6. Unusual paint colors

It’s not necessary to paint your entire house beige to maintain its value, but it is important to think about the consequences of your paint choices.

If you absolutely love lime green and fuchsia together, there’s no reason you shouldn’t paint your living room in those colors. Just be prepared to paint over them when it comes time to sell.

And think through how difficult it will be to cover your paint job with a more neutral shade when the time comes. Both bright and deep colors can be difficult to paint over, which can slow down the process of readying your house for sale, or can reduce your home’s value if you leave the unusual colors in place.


7. Neglecting to clean out your gutters

Clearing your gutters is the kind of chore that’s easy to put off each year. It’s hardly anyone’s idea of fun having to clean out soggy leaves while balancing on a ladder, and homeowners can often find that they have forgotten to cross this chore off their honey-do list for multiple seasons in a row.

But a clogged gutter can cause big problems, because they are designed to carry water away from the roof, the walls, and the foundation. If the gutter is clogged, the water will follow the path of least resistance, potentially seeping into the foundation or the walls — and causing water damage.


8. Installing built-in electronics

 

You may have always dreamed of having a movie theater in your home, but you might want to think twice before you build-in your high-tech projection equipment. For one thing, buyers are often put off by built-in or customized electronics that force a space into a specific purpose, such as a home theater. If a buyer cannot use the space for anything else, the lack of flexibility hurts your home value. In addition, technology can quickly become out-of-date, and installing built-in electronics is a sure way to decrease your home’s value as soon as the tech changes.

 


9. Pet smells

You may not notice that Mittens and Rover have irrevocably altered the odor of the living room, but potential buyers certainly will. If your pets have had any accidents in your home, make sure you invest in a deep cleaning of the area so that your home doesn’t remain haunted by the smell. After the cleaning, ask a non-pet-owning friend to tell you truthfully if your house still smells of eau-de-cat-pee so you can potentially replace carpeting or other items that cannot be cleared of the smell. Otherwise, you might wonder why no buyers are interested in your otherwise perfect house.

 


10. High-maintenance landscaping

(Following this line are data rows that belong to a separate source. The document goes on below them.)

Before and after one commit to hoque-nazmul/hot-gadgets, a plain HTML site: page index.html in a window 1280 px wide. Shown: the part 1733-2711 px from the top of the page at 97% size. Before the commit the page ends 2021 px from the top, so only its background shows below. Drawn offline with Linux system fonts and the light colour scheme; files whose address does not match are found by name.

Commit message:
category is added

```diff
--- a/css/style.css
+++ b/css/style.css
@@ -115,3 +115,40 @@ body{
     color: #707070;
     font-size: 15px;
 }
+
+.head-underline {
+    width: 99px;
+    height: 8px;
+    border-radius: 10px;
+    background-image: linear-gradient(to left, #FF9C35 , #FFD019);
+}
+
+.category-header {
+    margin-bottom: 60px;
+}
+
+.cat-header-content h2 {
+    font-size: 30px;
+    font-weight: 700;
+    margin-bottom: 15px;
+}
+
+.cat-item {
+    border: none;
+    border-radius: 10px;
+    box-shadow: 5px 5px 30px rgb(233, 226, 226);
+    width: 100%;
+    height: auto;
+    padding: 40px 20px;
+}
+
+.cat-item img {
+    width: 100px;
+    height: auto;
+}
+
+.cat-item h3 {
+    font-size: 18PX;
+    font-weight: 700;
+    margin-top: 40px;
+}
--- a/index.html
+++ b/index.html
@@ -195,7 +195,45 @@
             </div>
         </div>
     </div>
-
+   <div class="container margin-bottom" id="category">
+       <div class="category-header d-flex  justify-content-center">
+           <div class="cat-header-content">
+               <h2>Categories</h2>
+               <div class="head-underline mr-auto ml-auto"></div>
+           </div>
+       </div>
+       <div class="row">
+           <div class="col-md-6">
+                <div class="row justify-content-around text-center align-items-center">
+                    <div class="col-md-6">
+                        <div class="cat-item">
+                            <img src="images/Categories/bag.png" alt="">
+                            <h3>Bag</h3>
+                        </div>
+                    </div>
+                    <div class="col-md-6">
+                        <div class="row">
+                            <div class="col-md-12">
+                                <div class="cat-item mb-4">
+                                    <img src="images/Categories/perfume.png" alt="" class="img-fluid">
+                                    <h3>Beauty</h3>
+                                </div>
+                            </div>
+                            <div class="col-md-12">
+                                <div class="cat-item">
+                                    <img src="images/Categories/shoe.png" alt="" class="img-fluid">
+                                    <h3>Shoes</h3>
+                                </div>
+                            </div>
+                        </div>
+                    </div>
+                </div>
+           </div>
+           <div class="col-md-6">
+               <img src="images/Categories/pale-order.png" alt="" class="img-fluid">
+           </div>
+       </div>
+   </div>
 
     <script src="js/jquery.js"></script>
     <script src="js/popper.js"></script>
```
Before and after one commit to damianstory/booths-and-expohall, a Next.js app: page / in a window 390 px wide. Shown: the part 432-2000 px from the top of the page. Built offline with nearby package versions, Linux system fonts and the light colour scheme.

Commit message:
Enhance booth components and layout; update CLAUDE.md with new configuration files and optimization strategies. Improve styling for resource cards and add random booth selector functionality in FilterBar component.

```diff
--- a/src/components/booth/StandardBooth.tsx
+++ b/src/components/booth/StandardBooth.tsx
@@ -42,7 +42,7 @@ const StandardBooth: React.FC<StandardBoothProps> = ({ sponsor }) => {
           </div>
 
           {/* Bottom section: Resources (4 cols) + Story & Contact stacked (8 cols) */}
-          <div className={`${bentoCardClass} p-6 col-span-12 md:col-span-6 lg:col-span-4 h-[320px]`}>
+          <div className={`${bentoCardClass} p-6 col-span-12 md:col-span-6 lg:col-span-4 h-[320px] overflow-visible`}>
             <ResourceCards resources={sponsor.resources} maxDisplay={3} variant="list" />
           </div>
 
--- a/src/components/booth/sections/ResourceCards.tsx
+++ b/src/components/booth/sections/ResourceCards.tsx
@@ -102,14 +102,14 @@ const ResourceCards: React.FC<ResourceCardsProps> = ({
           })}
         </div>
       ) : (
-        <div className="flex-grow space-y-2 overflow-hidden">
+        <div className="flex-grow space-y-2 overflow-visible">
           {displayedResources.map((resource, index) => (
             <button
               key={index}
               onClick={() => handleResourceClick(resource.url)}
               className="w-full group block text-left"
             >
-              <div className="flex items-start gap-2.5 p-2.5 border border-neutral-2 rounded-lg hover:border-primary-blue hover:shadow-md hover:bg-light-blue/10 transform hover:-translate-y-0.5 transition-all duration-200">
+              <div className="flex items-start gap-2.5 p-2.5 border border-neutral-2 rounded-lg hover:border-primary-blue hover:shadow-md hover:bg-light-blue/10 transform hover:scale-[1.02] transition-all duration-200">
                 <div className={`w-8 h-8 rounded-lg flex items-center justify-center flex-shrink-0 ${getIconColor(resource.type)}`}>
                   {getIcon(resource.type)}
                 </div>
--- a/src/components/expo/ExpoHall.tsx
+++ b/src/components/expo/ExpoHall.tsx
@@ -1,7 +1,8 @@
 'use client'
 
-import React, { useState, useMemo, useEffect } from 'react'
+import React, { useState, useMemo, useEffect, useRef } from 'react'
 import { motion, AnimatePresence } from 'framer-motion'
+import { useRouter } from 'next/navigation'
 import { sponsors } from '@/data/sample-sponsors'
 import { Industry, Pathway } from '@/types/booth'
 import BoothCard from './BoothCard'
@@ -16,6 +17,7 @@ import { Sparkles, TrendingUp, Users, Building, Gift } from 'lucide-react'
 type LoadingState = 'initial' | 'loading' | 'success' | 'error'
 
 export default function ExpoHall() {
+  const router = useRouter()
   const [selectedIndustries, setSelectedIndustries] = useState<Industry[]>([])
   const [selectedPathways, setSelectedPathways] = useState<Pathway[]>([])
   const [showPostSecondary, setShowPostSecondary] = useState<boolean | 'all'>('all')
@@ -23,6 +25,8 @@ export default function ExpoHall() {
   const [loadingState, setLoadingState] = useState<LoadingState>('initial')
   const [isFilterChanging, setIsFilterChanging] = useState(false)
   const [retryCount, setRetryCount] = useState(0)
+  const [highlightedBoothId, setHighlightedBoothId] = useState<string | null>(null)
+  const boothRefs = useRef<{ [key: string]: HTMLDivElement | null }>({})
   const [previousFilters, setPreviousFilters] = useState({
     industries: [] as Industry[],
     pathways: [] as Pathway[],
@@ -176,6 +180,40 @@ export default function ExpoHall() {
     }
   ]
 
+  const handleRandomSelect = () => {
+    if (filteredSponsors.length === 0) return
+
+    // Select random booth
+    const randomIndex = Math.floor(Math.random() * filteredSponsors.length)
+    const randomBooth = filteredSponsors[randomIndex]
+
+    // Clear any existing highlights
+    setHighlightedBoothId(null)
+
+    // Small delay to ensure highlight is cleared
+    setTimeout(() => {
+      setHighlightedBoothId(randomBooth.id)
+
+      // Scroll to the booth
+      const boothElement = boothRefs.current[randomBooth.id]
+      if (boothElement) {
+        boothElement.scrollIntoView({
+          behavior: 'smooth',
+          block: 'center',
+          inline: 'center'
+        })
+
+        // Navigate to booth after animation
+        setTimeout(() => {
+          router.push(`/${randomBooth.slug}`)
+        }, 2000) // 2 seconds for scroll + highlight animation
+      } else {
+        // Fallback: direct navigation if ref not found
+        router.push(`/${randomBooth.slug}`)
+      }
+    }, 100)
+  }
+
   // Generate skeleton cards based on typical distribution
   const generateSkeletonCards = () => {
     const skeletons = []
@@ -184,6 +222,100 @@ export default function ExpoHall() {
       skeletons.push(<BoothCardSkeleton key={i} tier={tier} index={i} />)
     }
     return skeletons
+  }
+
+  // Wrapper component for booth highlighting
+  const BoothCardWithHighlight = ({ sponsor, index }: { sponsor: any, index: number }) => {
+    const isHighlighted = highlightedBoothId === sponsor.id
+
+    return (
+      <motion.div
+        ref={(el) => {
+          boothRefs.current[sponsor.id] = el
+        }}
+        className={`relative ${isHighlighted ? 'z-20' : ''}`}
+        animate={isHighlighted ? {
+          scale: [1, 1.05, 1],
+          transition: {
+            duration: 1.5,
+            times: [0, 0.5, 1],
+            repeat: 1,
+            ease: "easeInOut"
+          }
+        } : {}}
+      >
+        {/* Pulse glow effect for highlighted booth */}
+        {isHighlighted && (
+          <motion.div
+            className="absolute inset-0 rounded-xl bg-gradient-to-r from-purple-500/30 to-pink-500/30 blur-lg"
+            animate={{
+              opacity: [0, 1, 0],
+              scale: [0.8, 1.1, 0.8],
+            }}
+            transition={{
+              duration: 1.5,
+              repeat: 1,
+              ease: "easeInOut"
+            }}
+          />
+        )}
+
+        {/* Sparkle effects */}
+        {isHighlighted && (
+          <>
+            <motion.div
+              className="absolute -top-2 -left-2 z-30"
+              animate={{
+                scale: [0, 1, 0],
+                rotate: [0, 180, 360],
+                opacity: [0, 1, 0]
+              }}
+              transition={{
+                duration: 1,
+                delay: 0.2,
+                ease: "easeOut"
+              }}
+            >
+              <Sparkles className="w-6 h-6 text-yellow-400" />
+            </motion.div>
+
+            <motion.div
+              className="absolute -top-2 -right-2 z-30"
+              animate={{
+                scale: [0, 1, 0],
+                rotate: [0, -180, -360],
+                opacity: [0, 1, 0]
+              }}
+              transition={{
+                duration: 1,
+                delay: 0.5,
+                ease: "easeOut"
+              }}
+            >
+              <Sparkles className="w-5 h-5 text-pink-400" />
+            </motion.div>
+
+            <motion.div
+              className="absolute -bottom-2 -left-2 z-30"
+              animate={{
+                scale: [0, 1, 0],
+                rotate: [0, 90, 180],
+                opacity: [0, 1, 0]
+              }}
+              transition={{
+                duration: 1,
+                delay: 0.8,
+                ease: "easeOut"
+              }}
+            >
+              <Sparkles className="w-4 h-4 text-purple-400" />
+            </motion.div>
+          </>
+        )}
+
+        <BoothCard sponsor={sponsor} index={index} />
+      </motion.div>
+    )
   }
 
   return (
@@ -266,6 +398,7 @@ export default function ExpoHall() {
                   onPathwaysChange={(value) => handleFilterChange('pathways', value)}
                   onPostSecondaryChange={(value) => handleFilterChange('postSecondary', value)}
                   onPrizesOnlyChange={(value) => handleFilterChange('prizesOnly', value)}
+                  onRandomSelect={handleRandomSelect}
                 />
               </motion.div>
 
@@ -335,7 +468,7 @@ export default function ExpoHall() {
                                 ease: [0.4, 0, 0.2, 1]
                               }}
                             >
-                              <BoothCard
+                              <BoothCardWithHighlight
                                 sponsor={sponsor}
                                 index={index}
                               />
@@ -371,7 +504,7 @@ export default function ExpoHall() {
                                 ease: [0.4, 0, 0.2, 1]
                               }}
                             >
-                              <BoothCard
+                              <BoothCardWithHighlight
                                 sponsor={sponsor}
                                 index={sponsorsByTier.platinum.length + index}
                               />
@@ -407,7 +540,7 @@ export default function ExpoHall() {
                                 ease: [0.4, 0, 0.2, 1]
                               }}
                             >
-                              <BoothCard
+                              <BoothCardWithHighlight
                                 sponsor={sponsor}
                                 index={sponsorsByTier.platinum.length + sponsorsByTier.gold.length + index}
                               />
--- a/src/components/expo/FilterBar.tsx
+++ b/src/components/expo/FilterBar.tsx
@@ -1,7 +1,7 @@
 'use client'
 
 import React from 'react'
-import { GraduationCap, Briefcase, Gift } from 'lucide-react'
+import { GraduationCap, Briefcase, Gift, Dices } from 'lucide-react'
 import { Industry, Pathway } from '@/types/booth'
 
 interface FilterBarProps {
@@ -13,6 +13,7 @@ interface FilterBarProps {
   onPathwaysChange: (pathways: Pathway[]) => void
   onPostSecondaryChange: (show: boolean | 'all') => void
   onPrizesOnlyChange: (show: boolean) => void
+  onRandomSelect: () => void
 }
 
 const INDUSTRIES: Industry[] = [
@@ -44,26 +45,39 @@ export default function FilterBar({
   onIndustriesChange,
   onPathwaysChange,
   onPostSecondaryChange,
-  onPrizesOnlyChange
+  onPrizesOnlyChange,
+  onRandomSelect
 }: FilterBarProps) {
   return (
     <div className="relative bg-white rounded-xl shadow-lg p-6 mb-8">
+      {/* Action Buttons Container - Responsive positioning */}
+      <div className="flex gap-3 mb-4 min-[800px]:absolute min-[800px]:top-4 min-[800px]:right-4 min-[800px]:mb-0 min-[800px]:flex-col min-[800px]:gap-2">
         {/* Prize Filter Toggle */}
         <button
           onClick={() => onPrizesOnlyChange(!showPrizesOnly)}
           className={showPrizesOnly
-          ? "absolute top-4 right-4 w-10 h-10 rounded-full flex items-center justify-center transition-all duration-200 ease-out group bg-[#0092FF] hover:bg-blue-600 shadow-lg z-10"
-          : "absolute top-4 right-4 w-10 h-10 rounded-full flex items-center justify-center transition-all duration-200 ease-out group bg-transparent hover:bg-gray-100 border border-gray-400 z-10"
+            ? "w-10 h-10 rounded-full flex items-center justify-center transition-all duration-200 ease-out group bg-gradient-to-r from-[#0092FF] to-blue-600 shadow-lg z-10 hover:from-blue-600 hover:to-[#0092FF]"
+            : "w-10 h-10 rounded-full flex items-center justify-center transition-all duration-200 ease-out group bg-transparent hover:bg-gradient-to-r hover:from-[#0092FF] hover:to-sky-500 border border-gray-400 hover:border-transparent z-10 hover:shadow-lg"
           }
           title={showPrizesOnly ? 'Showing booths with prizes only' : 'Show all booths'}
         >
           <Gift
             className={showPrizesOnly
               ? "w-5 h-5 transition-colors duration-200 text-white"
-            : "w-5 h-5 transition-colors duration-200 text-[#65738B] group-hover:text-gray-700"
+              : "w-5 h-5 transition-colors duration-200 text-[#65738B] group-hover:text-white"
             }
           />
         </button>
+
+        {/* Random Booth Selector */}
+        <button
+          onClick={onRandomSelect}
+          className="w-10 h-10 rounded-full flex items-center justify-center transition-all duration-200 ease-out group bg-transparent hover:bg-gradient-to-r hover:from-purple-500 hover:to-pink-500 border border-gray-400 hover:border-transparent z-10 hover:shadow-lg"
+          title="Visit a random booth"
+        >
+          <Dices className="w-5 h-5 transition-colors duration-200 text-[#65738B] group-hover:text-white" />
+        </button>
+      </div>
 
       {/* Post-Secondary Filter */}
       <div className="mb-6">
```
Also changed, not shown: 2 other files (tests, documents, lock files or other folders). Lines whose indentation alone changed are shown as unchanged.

Putting some time and effort into your yard is an important part of increasing the curb appeal of your home, but some homeowners can inadvertently shoot themselves in the foot if they choose landscaping that requires a great deal of maintenance. Potential buyers may be initially intrigued by the decorative additions you make to the yard or garden, but they will be turned off by the amount of work required to maintain it.